These medications can treat arrhythmia symptoms and lower stroke risk:
- Blood thinners: Also known as antiplatelets or anticoagulants, these medications lower stroke risk by preventing blood clots from forming.
- Heart rate control medications: These medications, also known as beta blockers and calcium channel blockers, help control heart rate and reduce symptoms related to fast heart rhythms.
- Heart rhythm control medications: These medications help your heart’s upper and lower chambers work together more efficiently.
Pacemakers and defibrillators, such as implantable cardioverter defibrillators (ICD), send electrical pulses to help your heart maintain a normal rhythm.
Your doctor returns your heart to a normal rhythm by delivering an electrical shock directly to your heart. The shock disrupts the electrical pulses causing the irregular heartbeat.
During an ablation procedure your doctor uses either heat (radiofrequency ablation) or extreme cold (cryoablation) to destroy areas of heart tissue responsible for sending erratic electrical signals. The resulting scar tissue blocks the signals that cause arrhythmia. Your doctor also closes or removes the left atrial appendage, an area where stroke-causing blood clots often form.
- Catheter ablation: Your doctor guides thin wires or catheters through a blood vessel in your groin to reach your heart and destroy targeted heart tissue.
- Zero-fluoroscopy ablation: We’re a national leader in using echocardiograms instead of X-rays to perform this specialized procedure to treat various arrhythmias. This process minimizes your exposure to radiation during a procedure.
- Hybrid ablation: Your surgeon works with a cardiac electrophysiologist in this procedure that combines surgical and catheter ablation to treat certain arrhythmias. This approach also minimizes your radiation exposure.
- Surgical Cox-Maze procedure: During open-heart surgery, your doctor uses a scalpel to scar heart tissue, and also closes the left atrial appendage.
The AHN Cardiovascular Institute was one of the first in the state to offer the WATCHMAN device. This self-expanding device seals off the heart’s left atrial appendage where blood clots often form in people who have AFib. WATCHMAN lowers your stroke risk by preventing blood clots from entering your bloodstream.

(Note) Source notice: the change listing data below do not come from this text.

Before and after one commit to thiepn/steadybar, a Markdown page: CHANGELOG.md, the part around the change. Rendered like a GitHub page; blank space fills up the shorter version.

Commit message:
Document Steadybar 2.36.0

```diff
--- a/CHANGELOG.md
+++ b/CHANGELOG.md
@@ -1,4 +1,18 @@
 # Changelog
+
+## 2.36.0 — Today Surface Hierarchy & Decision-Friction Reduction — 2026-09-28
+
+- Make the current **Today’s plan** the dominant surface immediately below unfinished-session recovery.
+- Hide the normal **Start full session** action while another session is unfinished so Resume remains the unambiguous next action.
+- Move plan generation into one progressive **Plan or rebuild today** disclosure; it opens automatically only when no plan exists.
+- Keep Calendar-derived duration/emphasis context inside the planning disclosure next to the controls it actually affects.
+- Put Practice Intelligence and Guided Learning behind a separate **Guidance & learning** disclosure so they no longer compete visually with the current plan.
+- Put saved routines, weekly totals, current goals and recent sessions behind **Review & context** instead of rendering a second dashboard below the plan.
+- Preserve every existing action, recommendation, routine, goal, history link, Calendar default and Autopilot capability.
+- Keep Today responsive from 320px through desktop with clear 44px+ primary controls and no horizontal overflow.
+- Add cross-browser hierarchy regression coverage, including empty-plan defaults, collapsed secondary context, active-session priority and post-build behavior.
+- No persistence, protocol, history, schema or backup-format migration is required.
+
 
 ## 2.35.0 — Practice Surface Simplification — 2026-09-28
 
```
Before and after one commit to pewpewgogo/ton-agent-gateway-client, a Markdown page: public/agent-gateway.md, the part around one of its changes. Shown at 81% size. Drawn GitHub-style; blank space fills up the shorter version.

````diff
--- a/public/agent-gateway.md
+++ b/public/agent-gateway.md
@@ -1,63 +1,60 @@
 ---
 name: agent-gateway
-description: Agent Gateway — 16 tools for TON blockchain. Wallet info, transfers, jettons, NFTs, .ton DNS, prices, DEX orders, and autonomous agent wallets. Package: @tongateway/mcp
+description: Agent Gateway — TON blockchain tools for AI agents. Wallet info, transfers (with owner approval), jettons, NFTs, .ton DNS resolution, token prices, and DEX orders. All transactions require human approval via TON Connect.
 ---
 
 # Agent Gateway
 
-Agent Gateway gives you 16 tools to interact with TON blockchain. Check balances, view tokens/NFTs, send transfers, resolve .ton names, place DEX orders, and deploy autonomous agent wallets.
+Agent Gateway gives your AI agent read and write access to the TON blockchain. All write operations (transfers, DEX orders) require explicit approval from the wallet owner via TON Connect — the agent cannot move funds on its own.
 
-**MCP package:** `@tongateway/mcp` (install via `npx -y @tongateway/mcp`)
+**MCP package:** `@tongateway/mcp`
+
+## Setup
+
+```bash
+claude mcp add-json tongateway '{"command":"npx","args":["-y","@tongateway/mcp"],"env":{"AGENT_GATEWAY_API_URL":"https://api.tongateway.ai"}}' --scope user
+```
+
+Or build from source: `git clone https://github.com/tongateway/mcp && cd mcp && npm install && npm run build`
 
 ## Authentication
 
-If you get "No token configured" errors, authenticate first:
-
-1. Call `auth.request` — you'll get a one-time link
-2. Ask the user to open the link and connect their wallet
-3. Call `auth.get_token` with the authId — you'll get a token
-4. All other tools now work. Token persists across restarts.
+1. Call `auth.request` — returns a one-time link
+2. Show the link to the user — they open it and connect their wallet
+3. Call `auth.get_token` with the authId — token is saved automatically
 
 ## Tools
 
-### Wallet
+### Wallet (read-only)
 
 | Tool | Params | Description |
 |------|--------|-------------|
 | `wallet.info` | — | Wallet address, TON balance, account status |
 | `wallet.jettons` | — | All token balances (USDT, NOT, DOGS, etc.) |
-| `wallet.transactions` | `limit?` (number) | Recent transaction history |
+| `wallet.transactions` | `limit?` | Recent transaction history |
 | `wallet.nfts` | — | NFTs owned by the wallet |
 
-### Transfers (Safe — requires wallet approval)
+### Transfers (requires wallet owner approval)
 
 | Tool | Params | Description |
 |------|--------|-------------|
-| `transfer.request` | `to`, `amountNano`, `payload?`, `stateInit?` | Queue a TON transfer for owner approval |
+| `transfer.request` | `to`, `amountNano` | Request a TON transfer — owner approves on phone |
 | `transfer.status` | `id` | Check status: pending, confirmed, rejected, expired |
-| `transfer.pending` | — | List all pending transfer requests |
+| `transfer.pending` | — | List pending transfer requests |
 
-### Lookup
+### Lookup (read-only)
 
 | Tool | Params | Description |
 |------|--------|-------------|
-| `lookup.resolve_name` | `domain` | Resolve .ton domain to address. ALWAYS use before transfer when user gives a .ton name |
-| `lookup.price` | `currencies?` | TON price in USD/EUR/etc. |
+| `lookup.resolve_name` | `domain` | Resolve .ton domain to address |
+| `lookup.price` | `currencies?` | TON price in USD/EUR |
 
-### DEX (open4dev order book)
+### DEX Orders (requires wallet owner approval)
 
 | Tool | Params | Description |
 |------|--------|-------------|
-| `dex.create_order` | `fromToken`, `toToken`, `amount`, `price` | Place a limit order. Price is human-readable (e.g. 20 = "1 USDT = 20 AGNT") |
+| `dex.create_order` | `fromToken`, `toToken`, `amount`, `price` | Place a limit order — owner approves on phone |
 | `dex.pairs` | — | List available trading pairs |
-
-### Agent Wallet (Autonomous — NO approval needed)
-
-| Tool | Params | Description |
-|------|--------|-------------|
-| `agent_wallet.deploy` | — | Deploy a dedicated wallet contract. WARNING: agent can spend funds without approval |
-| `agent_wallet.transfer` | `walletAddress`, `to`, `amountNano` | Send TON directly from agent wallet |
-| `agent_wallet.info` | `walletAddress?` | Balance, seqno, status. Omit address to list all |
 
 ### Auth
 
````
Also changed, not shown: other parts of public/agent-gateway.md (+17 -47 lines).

AHN Atrial Fibrillation Clinic
We offer ongoing, comprehensive arrhythmia care at the AHN Atrial Fibrillation Clinic located within the AHN Cardiovascular Institute at Allegheny General Hospital.